- Nakano, S.; Kobayashi, N.; Yoshida, K.; Ohno, T.; Matsuoka, H. Cardioprotective mechanisms of spironolactone associated with the angiotensin-converting enzyme/epidermal growth factor receptor/extracellular signal-regulated kinases, NAD(P)H oxidase/lectin-like oxidized low-density lipoprotein receptor-1, and Rho-kinase pathways in aldosterone/salt-induced hypertensive rats. Hypertens. Res 2005, 28, 925–936.
- Wojcicka, G.; Jamroz-Wisniewska, A.; Windomska, S.; Ksiazek, M.; Beltowski, J. Role of extracellular signal-regulated kinases (ERK) in leptin-induced hypertension. Life Sci 2008, 82, 402–412.
- Ljuca, F.; Drevenšek, G.; Zerem, E. Contribution of Ras farnesyl transferase, MAP kinase and cytochrome P-450 metabolites to endothelin-1 induced hypertension. Bosn. J. Basic Med. Sci 2011, 11, 84–86.

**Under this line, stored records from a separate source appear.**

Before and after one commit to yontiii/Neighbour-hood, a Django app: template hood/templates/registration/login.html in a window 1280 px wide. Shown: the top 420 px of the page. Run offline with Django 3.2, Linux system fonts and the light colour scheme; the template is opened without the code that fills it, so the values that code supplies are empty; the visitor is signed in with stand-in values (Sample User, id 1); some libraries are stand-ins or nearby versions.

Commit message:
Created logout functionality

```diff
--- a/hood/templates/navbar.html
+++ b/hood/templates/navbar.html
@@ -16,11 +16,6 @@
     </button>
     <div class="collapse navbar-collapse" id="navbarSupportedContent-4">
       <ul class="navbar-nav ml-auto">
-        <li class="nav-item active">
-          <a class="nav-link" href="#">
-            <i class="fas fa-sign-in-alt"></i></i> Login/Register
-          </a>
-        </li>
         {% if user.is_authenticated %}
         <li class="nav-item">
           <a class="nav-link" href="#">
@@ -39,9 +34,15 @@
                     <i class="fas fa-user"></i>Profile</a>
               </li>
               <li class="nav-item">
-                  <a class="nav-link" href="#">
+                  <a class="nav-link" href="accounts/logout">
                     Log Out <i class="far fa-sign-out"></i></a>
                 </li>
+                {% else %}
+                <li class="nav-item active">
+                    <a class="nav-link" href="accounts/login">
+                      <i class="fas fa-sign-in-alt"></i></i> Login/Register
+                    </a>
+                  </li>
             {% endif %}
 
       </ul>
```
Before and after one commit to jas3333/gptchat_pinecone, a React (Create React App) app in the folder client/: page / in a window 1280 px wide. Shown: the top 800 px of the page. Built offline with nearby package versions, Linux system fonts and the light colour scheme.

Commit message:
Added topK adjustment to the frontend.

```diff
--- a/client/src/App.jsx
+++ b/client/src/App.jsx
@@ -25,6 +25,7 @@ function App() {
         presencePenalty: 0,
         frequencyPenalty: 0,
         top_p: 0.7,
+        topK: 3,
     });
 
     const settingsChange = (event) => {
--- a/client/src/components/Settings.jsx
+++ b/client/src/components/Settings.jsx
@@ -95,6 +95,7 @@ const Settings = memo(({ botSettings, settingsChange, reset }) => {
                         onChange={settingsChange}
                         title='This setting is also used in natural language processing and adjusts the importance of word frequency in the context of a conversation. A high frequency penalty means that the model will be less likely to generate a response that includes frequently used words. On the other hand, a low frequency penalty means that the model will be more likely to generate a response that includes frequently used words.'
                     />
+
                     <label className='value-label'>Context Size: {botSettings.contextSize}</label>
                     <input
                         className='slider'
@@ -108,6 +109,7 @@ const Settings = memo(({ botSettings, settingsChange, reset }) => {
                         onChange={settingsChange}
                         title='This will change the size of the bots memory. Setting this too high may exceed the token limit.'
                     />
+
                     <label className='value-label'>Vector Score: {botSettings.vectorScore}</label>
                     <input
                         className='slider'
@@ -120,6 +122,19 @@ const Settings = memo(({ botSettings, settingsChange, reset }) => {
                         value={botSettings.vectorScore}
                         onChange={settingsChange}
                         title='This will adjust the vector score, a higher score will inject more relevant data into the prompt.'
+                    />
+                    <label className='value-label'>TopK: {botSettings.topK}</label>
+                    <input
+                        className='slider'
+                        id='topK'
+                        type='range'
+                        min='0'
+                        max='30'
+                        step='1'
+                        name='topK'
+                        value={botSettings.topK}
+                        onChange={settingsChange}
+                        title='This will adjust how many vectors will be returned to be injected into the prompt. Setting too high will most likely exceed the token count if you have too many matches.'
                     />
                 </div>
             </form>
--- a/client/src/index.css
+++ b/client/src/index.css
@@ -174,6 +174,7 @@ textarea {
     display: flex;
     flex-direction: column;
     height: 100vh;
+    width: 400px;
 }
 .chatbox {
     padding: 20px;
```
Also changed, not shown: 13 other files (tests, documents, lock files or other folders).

© 2011 by the authors; licensee MDPI, Basel, Switzerland. This article is an open-access article distributed under the terms and conditions of the Creative Commons Attribution license (http://creativecommons.org/licenses/by/3.0/).